As details of the Ray Rice incident continue to surface, the emerging picture is one of an NFL all too willing to quietly tolerate a player committing physical abuse. It’s a picture of a commissioner who is negligent at best and monstrous at worst. Public outrage at NFL head Roger Goodell and at the league is justified, but has still left unaddressed a nagging possibility: What if domestic violence also occurs outside the National Football League?
Even if it is a remote possibility, the question is still worth considering. Is there a chance this issue affects anyone other than pro football players and their partners?
It’s impossible to tell without more evidence, and thankfully the problem seems limited to the NFL so far. However, if it turns out to run deeper than that—if, for example, we saw similar patterns of misogyny and aggression in other sports, in pop music, or, God forbid, in American culture at large—it would be our duty as a nation to take swift action.
The league’s revision of its disciplinary policy and the Baltimore Ravens’ decision to cut Ray Rice are certainly a start. Still, it could be argued that these steps would not sufficiently address broader problems with domestic violence in America, were such problems to hypothetically exist.

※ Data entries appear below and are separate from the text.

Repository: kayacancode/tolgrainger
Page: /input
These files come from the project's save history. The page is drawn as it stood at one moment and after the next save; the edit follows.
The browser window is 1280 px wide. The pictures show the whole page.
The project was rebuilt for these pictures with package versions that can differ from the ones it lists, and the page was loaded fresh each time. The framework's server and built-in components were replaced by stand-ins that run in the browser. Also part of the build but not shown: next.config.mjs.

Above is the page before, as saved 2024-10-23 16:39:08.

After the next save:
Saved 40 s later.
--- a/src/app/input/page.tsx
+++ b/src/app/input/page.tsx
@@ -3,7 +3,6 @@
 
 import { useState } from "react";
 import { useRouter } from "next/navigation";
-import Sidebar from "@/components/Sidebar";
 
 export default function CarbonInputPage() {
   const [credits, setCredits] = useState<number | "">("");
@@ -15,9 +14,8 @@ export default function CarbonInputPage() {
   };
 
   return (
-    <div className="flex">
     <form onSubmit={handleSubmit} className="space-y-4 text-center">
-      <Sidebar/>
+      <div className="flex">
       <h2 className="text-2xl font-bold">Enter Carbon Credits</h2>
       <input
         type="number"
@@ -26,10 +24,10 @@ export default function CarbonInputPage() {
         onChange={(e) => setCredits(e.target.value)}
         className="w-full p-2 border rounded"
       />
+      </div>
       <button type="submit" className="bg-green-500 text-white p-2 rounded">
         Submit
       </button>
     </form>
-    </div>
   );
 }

For now, let’s just hope what happened to Janay Rice was a relatively isolated incident, and that once the embattled league has dealt with its issues, domestic violence is something we won’t need to worry about for a long time.